▶ ACTIVITY
Count how many lines below contain the word "size", then give that number alone.

------------------------------------------------------------

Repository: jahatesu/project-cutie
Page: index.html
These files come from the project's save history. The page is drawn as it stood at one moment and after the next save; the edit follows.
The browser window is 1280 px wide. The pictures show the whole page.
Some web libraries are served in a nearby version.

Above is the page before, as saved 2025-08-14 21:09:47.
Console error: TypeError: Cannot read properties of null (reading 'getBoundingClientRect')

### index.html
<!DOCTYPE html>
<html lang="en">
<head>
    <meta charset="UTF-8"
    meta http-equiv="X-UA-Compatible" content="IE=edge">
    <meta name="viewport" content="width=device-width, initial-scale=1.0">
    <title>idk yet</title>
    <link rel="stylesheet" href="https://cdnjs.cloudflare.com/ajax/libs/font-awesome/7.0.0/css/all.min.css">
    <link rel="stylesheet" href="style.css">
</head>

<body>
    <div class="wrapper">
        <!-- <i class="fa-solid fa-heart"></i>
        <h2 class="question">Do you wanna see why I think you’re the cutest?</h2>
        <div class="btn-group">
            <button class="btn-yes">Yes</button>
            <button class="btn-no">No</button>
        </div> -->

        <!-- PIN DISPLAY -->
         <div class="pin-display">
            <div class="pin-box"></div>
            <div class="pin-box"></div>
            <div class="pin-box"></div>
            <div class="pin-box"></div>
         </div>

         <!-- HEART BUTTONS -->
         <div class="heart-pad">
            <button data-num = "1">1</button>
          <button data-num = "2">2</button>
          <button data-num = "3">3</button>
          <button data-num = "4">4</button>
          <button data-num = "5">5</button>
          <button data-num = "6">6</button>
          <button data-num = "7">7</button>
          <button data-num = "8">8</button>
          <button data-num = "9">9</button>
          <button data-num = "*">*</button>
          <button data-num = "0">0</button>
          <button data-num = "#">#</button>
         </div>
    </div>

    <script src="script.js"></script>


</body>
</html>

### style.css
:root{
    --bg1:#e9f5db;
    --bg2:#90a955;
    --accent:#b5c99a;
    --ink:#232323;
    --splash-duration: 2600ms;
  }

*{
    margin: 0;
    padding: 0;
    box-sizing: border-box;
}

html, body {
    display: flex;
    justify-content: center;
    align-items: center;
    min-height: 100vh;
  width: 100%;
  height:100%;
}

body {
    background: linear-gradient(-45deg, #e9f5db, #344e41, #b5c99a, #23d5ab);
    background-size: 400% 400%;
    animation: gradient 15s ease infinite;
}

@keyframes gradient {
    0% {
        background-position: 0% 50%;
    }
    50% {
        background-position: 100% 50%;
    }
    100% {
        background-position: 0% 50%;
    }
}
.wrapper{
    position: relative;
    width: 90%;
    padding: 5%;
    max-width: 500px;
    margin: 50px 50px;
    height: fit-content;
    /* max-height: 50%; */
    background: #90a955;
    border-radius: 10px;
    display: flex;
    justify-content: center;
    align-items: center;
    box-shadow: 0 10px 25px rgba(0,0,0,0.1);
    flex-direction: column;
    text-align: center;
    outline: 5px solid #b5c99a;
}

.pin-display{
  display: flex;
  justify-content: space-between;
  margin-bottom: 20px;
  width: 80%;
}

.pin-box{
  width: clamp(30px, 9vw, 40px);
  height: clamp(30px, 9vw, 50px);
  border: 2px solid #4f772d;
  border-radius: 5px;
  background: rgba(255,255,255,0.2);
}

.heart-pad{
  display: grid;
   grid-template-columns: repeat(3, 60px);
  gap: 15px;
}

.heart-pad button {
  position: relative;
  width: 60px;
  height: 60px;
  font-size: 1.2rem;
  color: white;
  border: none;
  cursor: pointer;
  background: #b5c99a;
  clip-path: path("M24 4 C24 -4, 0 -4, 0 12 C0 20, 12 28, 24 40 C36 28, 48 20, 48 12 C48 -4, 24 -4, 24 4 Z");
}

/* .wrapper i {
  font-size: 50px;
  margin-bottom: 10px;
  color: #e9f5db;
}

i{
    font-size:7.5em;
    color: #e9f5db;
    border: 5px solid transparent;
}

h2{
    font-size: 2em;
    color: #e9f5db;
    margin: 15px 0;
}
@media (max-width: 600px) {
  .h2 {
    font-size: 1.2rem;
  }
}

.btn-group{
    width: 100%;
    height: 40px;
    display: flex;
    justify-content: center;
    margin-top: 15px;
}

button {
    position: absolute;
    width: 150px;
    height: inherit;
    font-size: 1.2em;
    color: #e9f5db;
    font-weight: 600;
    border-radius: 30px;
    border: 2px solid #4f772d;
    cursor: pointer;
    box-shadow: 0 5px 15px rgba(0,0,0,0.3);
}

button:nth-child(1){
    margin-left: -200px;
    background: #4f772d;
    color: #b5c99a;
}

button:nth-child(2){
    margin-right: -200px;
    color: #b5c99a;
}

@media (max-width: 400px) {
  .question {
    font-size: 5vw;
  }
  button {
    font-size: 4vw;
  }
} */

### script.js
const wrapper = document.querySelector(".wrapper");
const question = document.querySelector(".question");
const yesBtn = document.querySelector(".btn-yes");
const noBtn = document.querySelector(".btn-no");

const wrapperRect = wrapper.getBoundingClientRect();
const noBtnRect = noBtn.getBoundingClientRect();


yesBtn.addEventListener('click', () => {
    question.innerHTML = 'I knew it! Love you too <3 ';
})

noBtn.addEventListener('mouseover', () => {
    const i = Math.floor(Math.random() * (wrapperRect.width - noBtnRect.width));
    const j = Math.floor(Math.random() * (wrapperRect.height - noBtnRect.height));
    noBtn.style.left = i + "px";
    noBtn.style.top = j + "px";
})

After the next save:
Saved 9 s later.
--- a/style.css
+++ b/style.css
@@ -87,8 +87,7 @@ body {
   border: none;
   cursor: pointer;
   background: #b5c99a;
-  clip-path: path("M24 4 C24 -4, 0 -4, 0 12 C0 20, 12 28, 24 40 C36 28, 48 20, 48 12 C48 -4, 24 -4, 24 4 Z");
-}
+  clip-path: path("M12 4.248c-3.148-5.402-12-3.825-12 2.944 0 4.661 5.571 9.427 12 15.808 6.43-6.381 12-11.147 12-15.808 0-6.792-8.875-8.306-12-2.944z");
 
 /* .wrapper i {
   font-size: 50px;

------------------------------------------------------------

▶ TASK OUTPUT
10